■ **Record excerpts**:
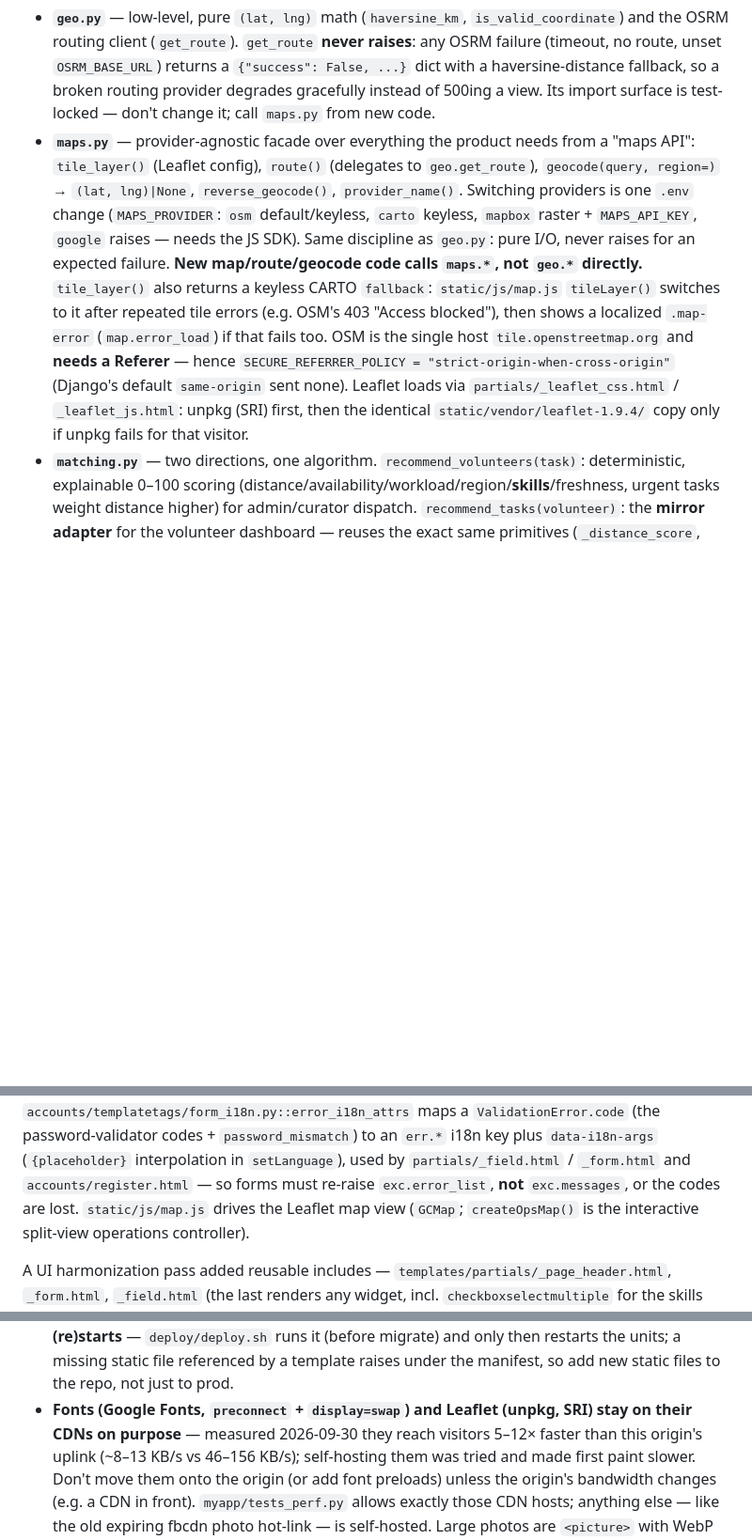
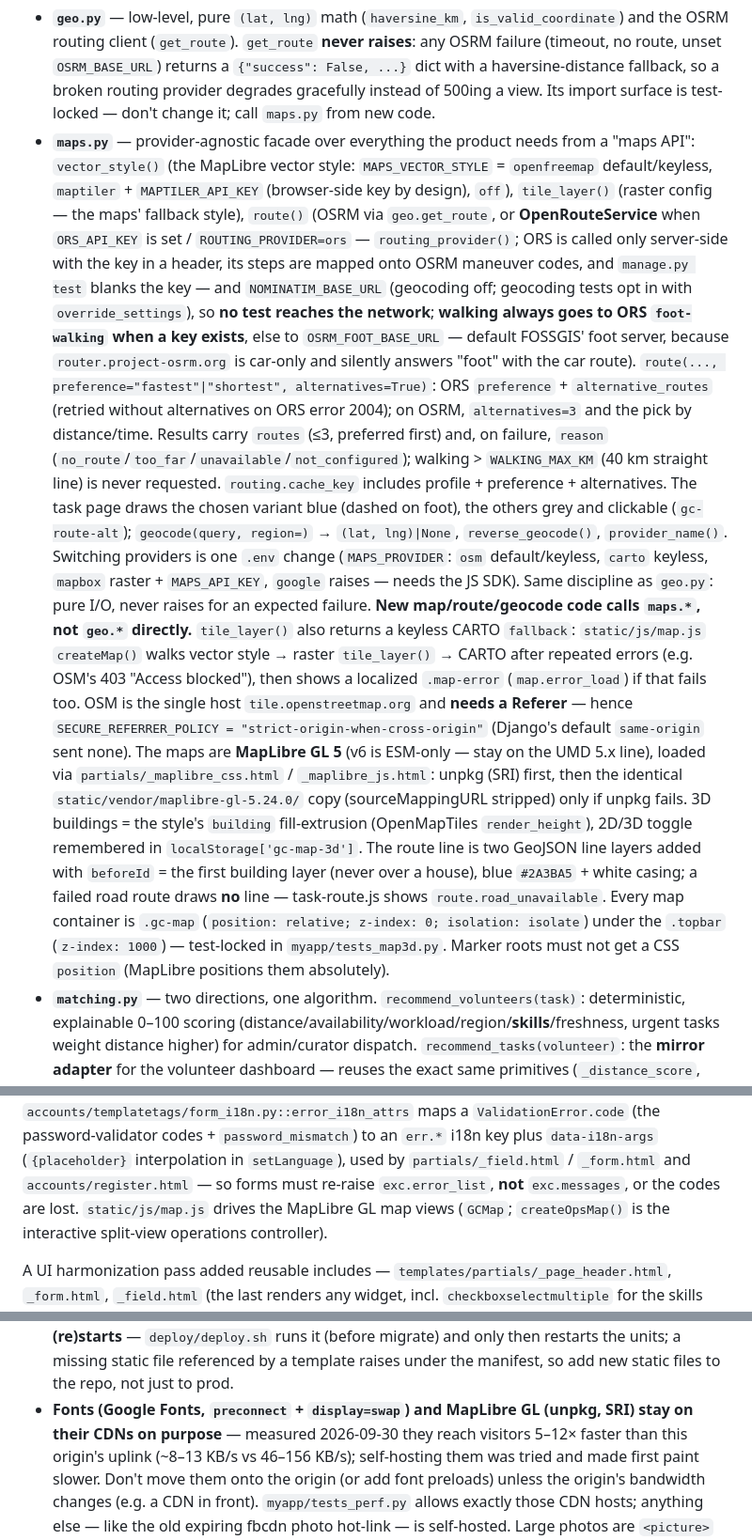
Before and after one commit to YusufDavlatyorov/volunteers, a Markdown page: CLAUDE.md, 3 parts joined by grey strips. Shown at 94% size. GitHub-like rendering; blank space fills up the shorter version.

```diff
--- a/CLAUDE.md
+++ b/CLAUDE.md
@@ -274,18 +274,41 @@ Business logic that needs to be unit-testable without the ORM or network lives h
   haversine-distance fallback, so a broken routing provider degrades gracefully instead of 500ing
   a view. Its import surface is test-locked — don't change it; call `maps.py` from new code.
 - **`maps.py`** — provider-agnostic facade over everything the product needs from a "maps API":
-  `tile_layer()` (Leaflet config), `route()` (delegates to `geo.get_route`), `geocode(query,
+  `vector_style()` (the MapLibre vector style: `MAPS_VECTOR_STYLE` = `openfreemap` default/keyless,
+  `maptiler` + `MAPTILER_API_KEY` (browser-side key by design), `off`), `tile_layer()` (raster
+  config — the maps' fallback style), `route()` (OSRM via `geo.get_route`, or **OpenRouteService**
+  when `ORS_API_KEY` is set / `ROUTING_PROVIDER=ors` — `routing_provider()`; ORS is called only
+  server-side with the key in a header, its steps are mapped onto OSRM maneuver codes, and
+  `manage.py test` blanks the key — and `NOMINATIM_BASE_URL` (geocoding off; geocoding tests
+  opt in with `override_settings`), so **no test reaches the network**; **walking always goes to ORS `foot-walking` when a key exists**,
+  else to `OSRM_FOOT_BASE_URL` — default FOSSGIS' foot server, because
+  `router.project-osrm.org` is car-only and silently answers "foot" with the car route).
+  `route(..., preference="fastest"|"shortest", alternatives=True)`: ORS `preference` +
+  `alternative_routes` (retried without alternatives on ORS error 2004); on OSRM, `alternatives=3`
+  and the pick by distance/time. Results carry `routes` (≤3, preferred first) and, on failure,
+  `reason` (`no_route`/`too_far`/`unavailable`/`not_configured`); walking > `WALKING_MAX_KM`
+  (40 km straight line) is never requested. `routing.cache_key` includes profile + preference +
+  alternatives. The task page draws the chosen variant blue (dashed on foot), the others grey and
+  clickable (`gc-route-alt`); `geocode(query,
   region=)` → `(lat, lng)|None`, `reverse_geocode()`, `provider_name()`. Switching providers is
   one `.env` change (`MAPS_PROVIDER`: `osm` default/keyless, `carto` keyless, `mapbox` raster +
   `MAPS_API_KEY`, `google` raises — needs the JS SDK). Same discipline as `geo.py`: pure I/O, never
   raises for an expected failure. **New map/route/geocode code calls `maps.*`, not `geo.*` directly.**
-  `tile_layer()` also returns a keyless CARTO `fallback`: `static/js/map.js` `tileLayer()` switches
-  to it after repeated tile errors (e.g. OSM's 403 "Access blocked"), then shows a localized
-  `.map-error` (`map.error_load`) if that fails too. OSM is the single host
+  `tile_layer()` also returns a keyless CARTO `fallback`: `static/js/map.js` `createMap()` walks
+  vector style → raster `tile_layer()` → CARTO after repeated errors (e.g. OSM's 403 "Access
+  blocked"), then shows a localized `.map-error` (`map.error_load`) if that fails too. OSM is the single host
   `tile.openstreetmap.org` and **needs a Referer** — hence `SECURE_REFERRER_POLICY =
-  "strict-origin-when-cross-origin"` (Django's default `same-origin` sent none). Leaflet loads via
-  `partials/_leaflet_css.html` / `_leaflet_js.html`: unpkg (SRI) first, then the identical
-  `static/vendor/leaflet-1.9.4/` copy only if unpkg fails for that visitor.
+  "strict-origin-when-cross-origin"` (Django's default `same-origin` sent none). The maps are
+  **MapLibre GL 5** (v6 is ESM-only — stay on the UMD 5.x line), loaded via
+  `partials/_maplibre_css.html` / `_maplibre_js.html`: unpkg (SRI) first, then the identical
+  `static/vendor/maplibre-gl-5.24.0/` copy (sourceMappingURL stripped) only if unpkg fails.
+  3D buildings = the style's `building` fill-extrusion (OpenMapTiles `render_height`), 2D/3D
+  toggle remembered in `localStorage['gc-map-3d']`. The route line is two GeoJSON line layers
+  added with `beforeId` = the first building layer (never over a house), blue `#2A3BA5` + white
+  casing; a failed road route draws **no** line — task-route.js shows `route.road_unavailable`.
+  Every map container is `.gc-map` (`position: relative; z-index: 0; isolation: isolate`) under
+  the `.topbar` (`z-index: 1000`) — test-locked in `myapp/tests_map3d.py`. Marker roots must not
+  get a CSS `position` (MapLibre positions them absolutely).
 - **`matching.py`** — two directions, one algorithm. `recommend_volunteers(task)`: deterministic,
   explainable 0–100 scoring (distance/availability/workload/region/**skills**/freshness, urgent
   tasks weight distance higher) for admin/curator dispatch. `recommend_tasks(volunteer)`: the
@@ -628,7 +682,7 @@ if they need to support all three languages. Server-rendered form errors follow
 password-validator codes + `password_mismatch`) to an `err.*` i18n key plus `data-i18n-args`
 (`{placeholder}` interpolation in `setLanguage`), used by `partials/_field.html` / `_form.html`
 and `accounts/register.html` — so forms must re-raise `exc.error_list`, **not** `exc.messages`,
-or the codes are lost. `static/js/map.js` drives the Leaflet map view
+or the codes are lost. `static/js/map.js` drives the MapLibre GL map views
 (`GCMap`; `createOpsMap()` is the interactive split-view operations controller).
 
 A UI harmonization pass added reusable includes —
@@ -662,7 +716,7 @@ Stage 9 polish conventions (in `style.css`):
   Consequence: **collectstatic must run before the app (re)starts** — `deploy/deploy.sh` runs it
   (before migrate) and only then restarts the units; a missing static file referenced by
   a template raises under the manifest, so add new static files to the repo, not just to prod.
-- **Fonts (Google Fonts, `preconnect` + `display=swap`) and Leaflet (unpkg, SRI) stay on their
+- **Fonts (Google Fonts, `preconnect` + `display=swap`) and MapLibre GL (unpkg, SRI) stay on their
   CDNs on purpose** — measured 2026-09-30 they reach visitors 5–12× faster than this origin's
   uplink (~8–13 KB/s vs 46–156 KB/s); self-hosting them was tried and made first paint slower.
   Don't move them onto the origin (or add font preloads) unless the origin's bandwidth changes
```
Also changed, not shown: other parts of CLAUDE.md (+31 -0 lines), README.md (+2 -0 lines).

■ **Exercise description**: Line by line, retype the records above exactly, minus the images.

■ **Answer area**:
Before and after one commit to YusufDavlatyorov/volunteers, a Markdown page: CLAUDE.md, 3 parts joined by grey strips. Shown at 94% size. GitHub-like rendering; blank space fills up the shorter version.

```diff
--- a/CLAUDE.md
+++ b/CLAUDE.md
@@ -274,18 +274,41 @@ Business logic that needs to be unit-testable without the ORM or network lives h
   haversine-distance fallback, so a broken routing provider degrades gracefully instead of 500ing
   a view. Its import surface is test-locked — don't change it; call `maps.py` from new code.
 - **`maps.py`** — provider-agnostic facade over everything the product needs from a "maps API":
-  `tile_layer()` (Leaflet config), `route()` (delegates to `geo.get_route`), `geocode(query,
+  `vector_style()` (the MapLibre vector style: `MAPS_VECTOR_STYLE` = `openfreemap` default/keyless,
+  `maptiler` + `MAPTILER_API_KEY` (browser-side key by design), `off`), `tile_layer()` (raster
+  config — the maps' fallback style), `route()` (OSRM via `geo.get_route`, or **OpenRouteService**
+  when `ORS_API_KEY` is set / `ROUTING_PROVIDER=ors` — `routing_provider()`; ORS is called only
+  server-side with the key in a header, its steps are mapped onto OSRM maneuver codes, and
+  `manage.py test` blanks the key — and `NOMINATIM_BASE_URL` (geocoding off; geocoding tests
+  opt in with `override_settings`), so **no test reaches the network**; **walking always goes to ORS `foot-walking` when a key exists**,
+  else to `OSRM_FOOT_BASE_URL` — default FOSSGIS' foot server, because
+  `router.project-osrm.org` is car-only and silently answers "foot" with the car route).
+  `route(..., preference="fastest"|"shortest", alternatives=True)`: ORS `preference` +
+  `alternative_routes` (retried without alternatives on ORS error 2004); on OSRM, `alternatives=3`
+  and the pick by distance/time. Results carry `routes` (≤3, preferred first) and, on failure,
+  `reason` (`no_route`/`too_far`/`unavailable`/`not_configured`); walking > `WALKING_MAX_KM`
+  (40 km straight line) is never requested. `routing.cache_key` includes profile + preference +
+  alternatives. The task page draws the chosen variant blue (dashed on foot), the others grey and
+  clickable (`gc-route-alt`); `geocode(query,
   region=)` → `(lat, lng)|None`, `reverse_geocode()`, `provider_name()`. Switching providers is
   one `.env` change (`MAPS_PROVIDER`: `osm` default/keyless, `carto` keyless, `mapbox` raster +
   `MAPS_API_KEY`, `google` raises — needs the JS SDK). Same discipline as `geo.py`: pure I/O, never
   raises for an expected failure. **New map/route/geocode code calls `maps.*`, not `geo.*` directly.**
-  `tile_layer()` also returns a keyless CARTO `fallback`: `static/js/map.js` `tileLayer()` switches
-  to it after repeated tile errors (e.g. OSM's 403 "Access blocked"), then shows a localized
-  `.map-error` (`map.error_load`) if that fails too. OSM is the single host
+  `tile_layer()` also returns a keyless CARTO `fallback`: `static/js/map.js` `createMap()` walks
+  vector style → raster `tile_layer()` → CARTO after repeated errors (e.g. OSM's 403 "Access
+  blocked"), then shows a localized `.map-error` (`map.error_load`) if that fails too. OSM is the single host
   `tile.openstreetmap.org` and **needs a Referer** — hence `SECURE_REFERRER_POLICY =
-  "strict-origin-when-cross-origin"` (Django's default `same-origin` sent none). Leaflet loads via
-  `partials/_leaflet_css.html` / `_leaflet_js.html`: unpkg (SRI) first, then the identical
-  `static/vendor/leaflet-1.9.4/` copy only if unpkg fails for that visitor.
+  "strict-origin-when-cross-origin"` (Django's default `same-origin` sent none). The maps are
+  **MapLibre GL 5** (v6 is ESM-only — stay on the UMD 5.x line), loaded via
+  `partials/_maplibre_css.html` / `_maplibre_js.html`: unpkg (SRI) first, then the identical
+  `static/vendor/maplibre-gl-5.24.0/` copy (sourceMappingURL stripped) only if unpkg fails.
+  3D buildings = the style's `building` fill-extrusion (OpenMapTiles `render_height`), 2D/3D
+  toggle remembered in `localStorage['gc-map-3d']`. The route line is two GeoJSON line layers
+  added with `beforeId` = the first building layer (never over a house), blue `#2A3BA5` + white
+  casing; a failed road route draws **no** line — task-route.js shows `route.road_unavailable`.
+  Every map container is `.gc-map` (`position: relative; z-index: 0; isolation: isolate`) under
+  the `.topbar` (`z-index: 1000`) — test-locked in `myapp/tests_map3d.py`. Marker roots must not
+  get a CSS `position` (MapLibre positions them absolutely).
 - **`matching.py`** — two directions, one algorithm. `recommend_volunteers(task)`: deterministic,
   explainable 0–100 scoring (distance/availability/workload/region/**skills**/freshness, urgent
   tasks weight distance higher) for admin/curator dispatch. `recommend_tasks(volunteer)`: the
@@ -628,7 +682,7 @@ if they need to support all three languages. Server-rendered form errors follow
 password-validator codes + `password_mismatch`) to an `err.*` i18n key plus `data-i18n-args`
 (`{placeholder}` interpolation in `setLanguage`), used by `partials/_field.html` / `_form.html`
 and `accounts/register.html` — so forms must re-raise `exc.error_list`, **not** `exc.messages`,
-or the codes are lost. `static/js/map.js` drives the Leaflet map view
+or the codes are lost. `static/js/map.js` drives the MapLibre GL map views
 (`GCMap`; `createOpsMap()` is the interactive split-view operations controller).
 
 A UI harmonization pass added reusable includes —
@@ -662,7 +716,7 @@ Stage 9 polish conventions (in `style.css`):
   Consequence: **collectstatic must run before the app (re)starts** — `deploy/deploy.sh` runs it
   (before migrate) and only then restarts the units; a missing static file referenced by
   a template raises under the manifest, so add new static files to the repo, not just to prod.
-- **Fonts (Google Fonts, `preconnect` + `display=swap`) and Leaflet (unpkg, SRI) stay on their
+- **Fonts (Google Fonts, `preconnect` + `display=swap`) and MapLibre GL (unpkg, SRI) stay on their
   CDNs on purpose** — measured 2026-09-30 they reach visitors 5–12× faster than this origin's
   uplink (~8–13 KB/s vs 46–156 KB/s); self-hosting them was tried and made first paint slower.
   Don't move them onto the origin (or add font preloads) unless the origin's bandwidth changes
```
Also changed, not shown: other parts of CLAUDE.md (+31 -0 lines), README.md (+2 -0 lines).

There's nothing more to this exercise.